I am certain that Davefairtex is correct in this paragraph from his second comment above;

I do think there is a group-think both here, and in other places, that holds the Fed itself personally responsible whenever gold moves in a direction they don't expect - I suspect from ignorance of how downright cranky the market can be most of the time, and how adept it is at disappointing the largest possible number of participants.  Anyone who has had their stops run on the various other instruments knows what I'm talking about.  The market is a vicious place designed to manipulate people emotionally and siphon off as much money as possible.  That's just how it works, at least in my experience.  (If "the market" behaved in an easily understood way, we'd all be zillionaires sitting on a beach somewhere, and money would be as easy to make in the market as most imagine it should be.  Alas, its not.
And all of us holding dollars, or dollar-denominated pensions, or dollar denominated bonds will, in the end, be the largest (possible) number of participants to ever be fleeced at once in any market in history.... remember.. not one man in a million.
“Lenin is said to have declared that the best way to destroy the capitalist system was to debauch the currency. By a continuing process of inflation, governments can confiscate, secretly and unobserved, an important part of the wealth of their citizens. By this method they not only confiscate, but they confiscate arbitrarily; and, while the process impoverishes many, it actually enriches some. The sight of this arbitrary rearrangement of riches strikes not only at security, but at confidence in the equity of the existing distribution of wealth. There is no subtler, no surer means of overturning the existing basis of society than to debauch the currency. The process engages all the hidden forces of economic law on the side of destruction, and does it in a manner which not one man in a million is able to diagnose.”
- John Maynard Keynes
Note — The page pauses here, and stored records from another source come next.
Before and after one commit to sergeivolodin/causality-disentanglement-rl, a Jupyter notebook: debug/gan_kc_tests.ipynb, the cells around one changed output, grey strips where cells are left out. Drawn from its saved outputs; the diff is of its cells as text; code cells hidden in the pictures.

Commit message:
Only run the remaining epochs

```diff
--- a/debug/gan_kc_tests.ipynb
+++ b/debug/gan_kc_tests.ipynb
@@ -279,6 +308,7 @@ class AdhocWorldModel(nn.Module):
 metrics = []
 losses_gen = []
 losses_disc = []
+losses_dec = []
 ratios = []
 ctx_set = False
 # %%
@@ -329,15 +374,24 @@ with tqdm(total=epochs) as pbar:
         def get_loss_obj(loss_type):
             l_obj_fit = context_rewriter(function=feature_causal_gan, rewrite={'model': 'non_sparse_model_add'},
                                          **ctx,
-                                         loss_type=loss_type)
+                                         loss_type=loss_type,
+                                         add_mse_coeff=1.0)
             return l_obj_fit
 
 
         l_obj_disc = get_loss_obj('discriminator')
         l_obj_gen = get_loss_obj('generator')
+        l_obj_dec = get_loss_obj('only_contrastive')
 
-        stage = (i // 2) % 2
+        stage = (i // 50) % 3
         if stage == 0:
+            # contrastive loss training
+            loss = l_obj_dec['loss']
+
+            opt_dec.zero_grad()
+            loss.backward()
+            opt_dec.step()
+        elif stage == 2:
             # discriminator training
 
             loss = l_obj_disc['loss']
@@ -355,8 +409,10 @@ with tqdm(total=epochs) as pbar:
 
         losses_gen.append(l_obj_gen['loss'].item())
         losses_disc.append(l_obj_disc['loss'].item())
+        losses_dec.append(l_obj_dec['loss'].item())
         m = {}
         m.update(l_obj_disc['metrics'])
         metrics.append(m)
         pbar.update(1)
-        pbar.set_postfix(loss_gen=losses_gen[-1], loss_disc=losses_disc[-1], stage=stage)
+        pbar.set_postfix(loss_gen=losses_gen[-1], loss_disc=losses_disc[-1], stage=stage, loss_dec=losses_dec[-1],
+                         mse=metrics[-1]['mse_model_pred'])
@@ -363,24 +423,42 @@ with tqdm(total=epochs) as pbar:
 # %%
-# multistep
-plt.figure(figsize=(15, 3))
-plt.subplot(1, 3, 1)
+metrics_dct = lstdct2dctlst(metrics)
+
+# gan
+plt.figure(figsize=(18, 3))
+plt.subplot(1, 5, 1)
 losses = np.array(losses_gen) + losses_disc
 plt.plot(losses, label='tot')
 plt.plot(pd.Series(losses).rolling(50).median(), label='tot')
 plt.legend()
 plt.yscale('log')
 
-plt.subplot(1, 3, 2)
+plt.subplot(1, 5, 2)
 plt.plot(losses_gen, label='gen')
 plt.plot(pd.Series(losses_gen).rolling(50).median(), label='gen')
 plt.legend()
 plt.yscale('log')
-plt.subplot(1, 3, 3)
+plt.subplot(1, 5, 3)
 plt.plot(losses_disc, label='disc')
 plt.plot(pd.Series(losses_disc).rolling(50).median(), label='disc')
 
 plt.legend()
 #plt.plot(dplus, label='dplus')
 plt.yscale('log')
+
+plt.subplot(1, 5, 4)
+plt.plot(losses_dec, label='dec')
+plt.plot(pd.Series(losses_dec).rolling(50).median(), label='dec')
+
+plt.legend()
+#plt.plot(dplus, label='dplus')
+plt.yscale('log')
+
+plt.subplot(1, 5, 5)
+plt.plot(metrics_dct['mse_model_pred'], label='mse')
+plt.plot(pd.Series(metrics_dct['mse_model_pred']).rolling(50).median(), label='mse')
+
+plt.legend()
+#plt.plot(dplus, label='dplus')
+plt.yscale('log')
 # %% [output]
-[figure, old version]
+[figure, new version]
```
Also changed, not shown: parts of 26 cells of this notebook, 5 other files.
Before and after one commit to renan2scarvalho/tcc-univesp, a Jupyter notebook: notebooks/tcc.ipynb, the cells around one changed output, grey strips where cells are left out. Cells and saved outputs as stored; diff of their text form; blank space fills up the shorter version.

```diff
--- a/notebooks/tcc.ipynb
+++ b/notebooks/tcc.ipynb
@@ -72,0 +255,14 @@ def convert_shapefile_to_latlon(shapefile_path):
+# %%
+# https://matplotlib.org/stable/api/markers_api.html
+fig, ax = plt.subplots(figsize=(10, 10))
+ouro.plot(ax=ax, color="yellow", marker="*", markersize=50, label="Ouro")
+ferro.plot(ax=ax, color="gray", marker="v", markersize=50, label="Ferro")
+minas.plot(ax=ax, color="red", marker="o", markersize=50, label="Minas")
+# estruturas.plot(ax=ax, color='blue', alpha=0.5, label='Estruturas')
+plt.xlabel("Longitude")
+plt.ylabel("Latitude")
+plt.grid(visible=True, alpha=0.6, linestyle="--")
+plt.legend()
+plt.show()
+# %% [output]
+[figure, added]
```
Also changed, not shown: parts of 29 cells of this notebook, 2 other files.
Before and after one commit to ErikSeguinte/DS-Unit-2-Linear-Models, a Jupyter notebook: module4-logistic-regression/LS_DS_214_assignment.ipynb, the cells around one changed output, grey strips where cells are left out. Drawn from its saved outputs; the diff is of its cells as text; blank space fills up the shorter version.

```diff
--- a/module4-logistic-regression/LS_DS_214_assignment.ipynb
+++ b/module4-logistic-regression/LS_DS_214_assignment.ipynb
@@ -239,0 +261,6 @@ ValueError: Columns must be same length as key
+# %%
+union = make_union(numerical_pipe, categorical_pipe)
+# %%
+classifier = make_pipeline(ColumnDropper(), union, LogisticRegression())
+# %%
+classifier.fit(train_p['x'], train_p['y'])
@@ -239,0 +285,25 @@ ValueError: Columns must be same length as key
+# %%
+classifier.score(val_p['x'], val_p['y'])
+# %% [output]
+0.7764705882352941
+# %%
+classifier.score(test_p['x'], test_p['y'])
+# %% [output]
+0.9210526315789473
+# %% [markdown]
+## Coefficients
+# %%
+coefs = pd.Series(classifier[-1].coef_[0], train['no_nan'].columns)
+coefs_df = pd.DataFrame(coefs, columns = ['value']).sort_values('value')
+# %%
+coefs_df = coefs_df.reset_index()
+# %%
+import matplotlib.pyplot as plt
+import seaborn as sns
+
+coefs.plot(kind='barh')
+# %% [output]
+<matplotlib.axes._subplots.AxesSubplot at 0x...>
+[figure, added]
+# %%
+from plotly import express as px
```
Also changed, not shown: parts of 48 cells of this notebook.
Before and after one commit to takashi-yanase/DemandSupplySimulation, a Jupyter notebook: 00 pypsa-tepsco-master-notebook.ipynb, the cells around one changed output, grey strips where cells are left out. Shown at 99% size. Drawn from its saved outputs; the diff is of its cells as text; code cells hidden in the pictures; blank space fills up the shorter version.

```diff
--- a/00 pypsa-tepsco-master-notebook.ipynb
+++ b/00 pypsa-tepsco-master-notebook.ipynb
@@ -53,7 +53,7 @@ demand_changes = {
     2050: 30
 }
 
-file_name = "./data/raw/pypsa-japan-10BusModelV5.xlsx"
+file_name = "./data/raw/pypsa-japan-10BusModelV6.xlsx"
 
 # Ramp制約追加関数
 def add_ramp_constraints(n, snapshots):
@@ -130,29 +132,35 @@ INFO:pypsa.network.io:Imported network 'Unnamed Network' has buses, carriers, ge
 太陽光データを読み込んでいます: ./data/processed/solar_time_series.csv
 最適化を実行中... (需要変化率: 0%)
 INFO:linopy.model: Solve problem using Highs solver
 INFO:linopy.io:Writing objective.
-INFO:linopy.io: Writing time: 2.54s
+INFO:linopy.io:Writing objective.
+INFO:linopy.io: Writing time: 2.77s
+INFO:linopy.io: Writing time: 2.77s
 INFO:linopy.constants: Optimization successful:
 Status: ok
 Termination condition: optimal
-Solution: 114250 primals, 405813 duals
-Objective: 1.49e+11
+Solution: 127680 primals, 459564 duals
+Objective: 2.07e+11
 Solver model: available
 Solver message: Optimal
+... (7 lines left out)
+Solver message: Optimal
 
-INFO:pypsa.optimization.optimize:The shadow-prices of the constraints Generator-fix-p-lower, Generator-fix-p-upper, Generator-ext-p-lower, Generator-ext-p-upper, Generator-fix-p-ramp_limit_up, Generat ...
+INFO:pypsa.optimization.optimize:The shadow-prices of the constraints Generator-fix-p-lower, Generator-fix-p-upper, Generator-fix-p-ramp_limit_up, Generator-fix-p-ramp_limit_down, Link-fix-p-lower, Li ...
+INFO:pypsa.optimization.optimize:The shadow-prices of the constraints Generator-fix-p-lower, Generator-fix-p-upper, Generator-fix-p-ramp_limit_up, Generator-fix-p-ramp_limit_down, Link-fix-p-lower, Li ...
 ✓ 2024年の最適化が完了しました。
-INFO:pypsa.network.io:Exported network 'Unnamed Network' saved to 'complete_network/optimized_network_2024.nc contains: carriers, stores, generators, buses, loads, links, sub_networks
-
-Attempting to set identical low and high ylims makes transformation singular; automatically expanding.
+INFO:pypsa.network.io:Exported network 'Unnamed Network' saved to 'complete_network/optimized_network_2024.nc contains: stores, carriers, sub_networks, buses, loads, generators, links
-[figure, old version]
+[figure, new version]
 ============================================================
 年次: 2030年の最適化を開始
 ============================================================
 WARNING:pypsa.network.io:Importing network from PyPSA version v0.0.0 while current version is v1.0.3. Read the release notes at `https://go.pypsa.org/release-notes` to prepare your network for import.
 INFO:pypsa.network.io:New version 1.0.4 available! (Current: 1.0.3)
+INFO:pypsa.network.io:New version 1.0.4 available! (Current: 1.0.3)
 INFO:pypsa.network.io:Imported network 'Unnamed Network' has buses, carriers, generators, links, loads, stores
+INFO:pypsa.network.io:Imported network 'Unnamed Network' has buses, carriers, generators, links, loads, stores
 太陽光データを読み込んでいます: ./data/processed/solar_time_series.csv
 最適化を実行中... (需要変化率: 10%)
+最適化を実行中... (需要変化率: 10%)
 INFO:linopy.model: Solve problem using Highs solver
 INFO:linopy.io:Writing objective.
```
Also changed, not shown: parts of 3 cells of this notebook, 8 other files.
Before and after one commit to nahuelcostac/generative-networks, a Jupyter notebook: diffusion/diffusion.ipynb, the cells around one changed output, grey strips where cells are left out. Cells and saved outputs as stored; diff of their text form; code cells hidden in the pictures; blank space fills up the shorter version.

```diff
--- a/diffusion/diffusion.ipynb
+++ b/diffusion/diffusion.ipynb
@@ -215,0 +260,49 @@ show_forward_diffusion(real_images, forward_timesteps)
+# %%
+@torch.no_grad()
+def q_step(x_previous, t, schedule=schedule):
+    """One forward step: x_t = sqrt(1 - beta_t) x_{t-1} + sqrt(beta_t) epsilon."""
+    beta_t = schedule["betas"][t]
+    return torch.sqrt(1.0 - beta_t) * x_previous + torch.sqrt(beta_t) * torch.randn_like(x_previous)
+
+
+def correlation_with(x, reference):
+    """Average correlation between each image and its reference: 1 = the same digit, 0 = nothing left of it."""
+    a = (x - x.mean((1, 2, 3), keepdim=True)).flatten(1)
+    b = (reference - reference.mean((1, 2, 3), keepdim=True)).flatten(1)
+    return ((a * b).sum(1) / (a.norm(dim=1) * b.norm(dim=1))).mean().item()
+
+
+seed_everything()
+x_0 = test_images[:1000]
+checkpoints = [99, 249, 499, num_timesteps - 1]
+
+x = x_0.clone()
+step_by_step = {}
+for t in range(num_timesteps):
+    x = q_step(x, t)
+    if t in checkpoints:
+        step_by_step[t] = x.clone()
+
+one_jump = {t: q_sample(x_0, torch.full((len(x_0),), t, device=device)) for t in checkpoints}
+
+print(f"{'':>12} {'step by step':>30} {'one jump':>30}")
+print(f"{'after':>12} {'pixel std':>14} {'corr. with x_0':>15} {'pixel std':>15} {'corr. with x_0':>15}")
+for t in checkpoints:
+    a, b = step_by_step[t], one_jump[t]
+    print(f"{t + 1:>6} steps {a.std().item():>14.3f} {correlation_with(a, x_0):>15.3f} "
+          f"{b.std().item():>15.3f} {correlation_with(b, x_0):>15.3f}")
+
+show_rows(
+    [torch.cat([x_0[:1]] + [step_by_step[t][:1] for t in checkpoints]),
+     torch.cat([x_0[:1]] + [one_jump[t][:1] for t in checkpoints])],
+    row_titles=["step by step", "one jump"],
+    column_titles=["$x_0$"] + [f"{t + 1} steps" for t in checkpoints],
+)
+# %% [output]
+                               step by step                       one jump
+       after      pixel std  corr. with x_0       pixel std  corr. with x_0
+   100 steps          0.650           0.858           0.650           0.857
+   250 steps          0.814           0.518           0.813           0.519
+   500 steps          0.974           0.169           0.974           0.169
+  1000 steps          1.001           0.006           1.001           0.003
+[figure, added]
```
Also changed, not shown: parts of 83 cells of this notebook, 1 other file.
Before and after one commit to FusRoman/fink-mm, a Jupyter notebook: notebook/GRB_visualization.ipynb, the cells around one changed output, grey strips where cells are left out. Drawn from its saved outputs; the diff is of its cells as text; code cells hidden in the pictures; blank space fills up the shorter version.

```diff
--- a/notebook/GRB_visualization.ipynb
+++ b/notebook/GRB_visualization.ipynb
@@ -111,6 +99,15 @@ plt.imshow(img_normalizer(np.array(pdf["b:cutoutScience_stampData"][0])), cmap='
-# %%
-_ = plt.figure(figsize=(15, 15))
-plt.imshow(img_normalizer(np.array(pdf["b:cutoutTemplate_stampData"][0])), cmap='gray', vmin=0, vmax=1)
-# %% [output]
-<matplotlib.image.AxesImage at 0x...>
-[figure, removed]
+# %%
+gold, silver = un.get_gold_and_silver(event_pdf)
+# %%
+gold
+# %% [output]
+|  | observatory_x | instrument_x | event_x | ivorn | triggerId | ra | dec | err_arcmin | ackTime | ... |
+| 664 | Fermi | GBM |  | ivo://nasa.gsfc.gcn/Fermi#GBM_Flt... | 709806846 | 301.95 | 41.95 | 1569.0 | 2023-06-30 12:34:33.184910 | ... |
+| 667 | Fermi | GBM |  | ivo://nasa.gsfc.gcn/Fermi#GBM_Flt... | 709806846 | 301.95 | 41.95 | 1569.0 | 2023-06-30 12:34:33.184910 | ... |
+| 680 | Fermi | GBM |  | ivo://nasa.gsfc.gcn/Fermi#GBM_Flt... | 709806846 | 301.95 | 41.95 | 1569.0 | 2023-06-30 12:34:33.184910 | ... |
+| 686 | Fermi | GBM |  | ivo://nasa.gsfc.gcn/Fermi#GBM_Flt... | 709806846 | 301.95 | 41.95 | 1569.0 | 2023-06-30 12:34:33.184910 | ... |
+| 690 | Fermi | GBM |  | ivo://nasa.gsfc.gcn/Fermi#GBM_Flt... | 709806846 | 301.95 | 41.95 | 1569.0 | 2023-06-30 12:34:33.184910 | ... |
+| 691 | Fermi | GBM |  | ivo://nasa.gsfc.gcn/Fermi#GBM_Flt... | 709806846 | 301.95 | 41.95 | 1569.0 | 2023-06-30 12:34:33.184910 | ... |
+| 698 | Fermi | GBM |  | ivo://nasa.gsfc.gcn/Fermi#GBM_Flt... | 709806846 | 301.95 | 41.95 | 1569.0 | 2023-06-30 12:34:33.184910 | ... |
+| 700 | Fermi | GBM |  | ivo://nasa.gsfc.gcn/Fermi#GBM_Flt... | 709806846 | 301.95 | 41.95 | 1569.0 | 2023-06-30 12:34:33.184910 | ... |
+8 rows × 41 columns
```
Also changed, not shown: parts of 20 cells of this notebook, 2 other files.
being bought by the Central Banks?  If not, then we should all understand that, Gold is money.  Central Banks only deal in debt (money) and Gold (money)…correct?  And don't give me the argument that the horrid assets that they've bought are something other than debt (bad money)…doesn't fly.Again I ask:  Is there another commodity that the Central Banks are known to have bought?

[quote=LogansRun]Again I ask:  Is there another commodity that the Central Banks are known to have bought?
I hate having to answer this. They buy all kinds of crap from the banks. They're recently into buying bad mortgages. Does that turn bad mortgages into money? (Hell NO!)
Gold has always been money. Gold has always been a metal. Metals are commodities. Gold is a commodity and the best money. Which is it? It all depends on your view. The price is variable, but the value is not. Economic theory suggests the highest and best use will triumph.